■ MATERIALS PROVIDED:
----
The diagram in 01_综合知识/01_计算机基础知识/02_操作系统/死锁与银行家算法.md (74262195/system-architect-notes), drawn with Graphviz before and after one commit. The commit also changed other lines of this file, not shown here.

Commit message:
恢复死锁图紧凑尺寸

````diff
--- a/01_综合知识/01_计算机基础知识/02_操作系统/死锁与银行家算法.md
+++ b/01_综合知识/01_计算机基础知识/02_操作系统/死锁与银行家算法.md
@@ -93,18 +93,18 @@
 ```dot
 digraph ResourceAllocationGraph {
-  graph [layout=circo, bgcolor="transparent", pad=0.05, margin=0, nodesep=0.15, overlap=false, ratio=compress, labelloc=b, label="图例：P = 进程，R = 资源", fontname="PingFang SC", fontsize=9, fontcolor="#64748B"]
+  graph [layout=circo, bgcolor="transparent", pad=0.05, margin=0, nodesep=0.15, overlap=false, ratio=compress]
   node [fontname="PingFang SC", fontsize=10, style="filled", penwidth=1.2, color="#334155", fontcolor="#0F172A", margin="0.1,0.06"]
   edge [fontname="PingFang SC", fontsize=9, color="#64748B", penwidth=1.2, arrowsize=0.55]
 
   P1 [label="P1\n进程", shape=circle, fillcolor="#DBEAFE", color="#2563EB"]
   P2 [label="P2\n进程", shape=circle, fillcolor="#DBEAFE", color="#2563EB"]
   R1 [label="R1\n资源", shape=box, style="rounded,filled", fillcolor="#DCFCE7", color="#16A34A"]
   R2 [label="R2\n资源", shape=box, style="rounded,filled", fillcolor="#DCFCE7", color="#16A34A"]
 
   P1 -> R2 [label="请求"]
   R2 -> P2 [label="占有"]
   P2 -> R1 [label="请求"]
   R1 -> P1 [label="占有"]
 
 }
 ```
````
----
■ YOUR INSTRUCTIONS: Return the material in full, restating each entry word for word.

■ ANSWER TO THIS EXERCISE:
The diagram in 01_综合知识/01_计算机基础知识/02_操作系统/死锁与银行家算法.md (74262195/system-architect-notes), drawn with Graphviz before and after one commit. The commit also changed other lines of this file, not shown here.

Commit message:
恢复死锁图紧凑尺寸

````diff
--- a/01_综合知识/01_计算机基础知识/02_操作系统/死锁与银行家算法.md
+++ b/01_综合知识/01_计算机基础知识/02_操作系统/死锁与银行家算法.md
@@ -93,18 +93,18 @@
 ```dot
 digraph ResourceAllocationGraph {
-  graph [layout=circo, bgcolor="transparent", pad=0.05, margin=0, nodesep=0.15, overlap=false, ratio=compress, labelloc=b, label="图例：P = 进程，R = 资源", fontname="PingFang SC", fontsize=9, fontcolor="#64748B"]
+  graph [layout=circo, bgcolor="transparent", pad=0.05, margin=0, nodesep=0.15, overlap=false, ratio=compress]
   node [fontname="PingFang SC", fontsize=10, style="filled", penwidth=1.2, color="#334155", fontcolor="#0F172A", margin="0.1,0.06"]
   edge [fontname="PingFang SC", fontsize=9, color="#64748B", penwidth=1.2, arrowsize=0.55]
 
   P1 [label="P1\n进程", shape=circle, fillcolor="#DBEAFE", color="#2563EB"]
   P2 [label="P2\n进程", shape=circle, fillcolor="#DBEAFE", color="#2563EB"]
   R1 [label="R1\n资源", shape=box, style="rounded,filled", fillcolor="#DCFCE7", color="#16A34A"]
   R2 [label="R2\n资源", shape=box, style="rounded,filled", fillcolor="#DCFCE7", color="#16A34A"]
 
   P1 -> R2 [label="请求"]
   R2 -> P2 [label="占有"]
   P2 -> R1 [label="请求"]
   R1 -> P1 [label="占有"]
 
 }
 ```
````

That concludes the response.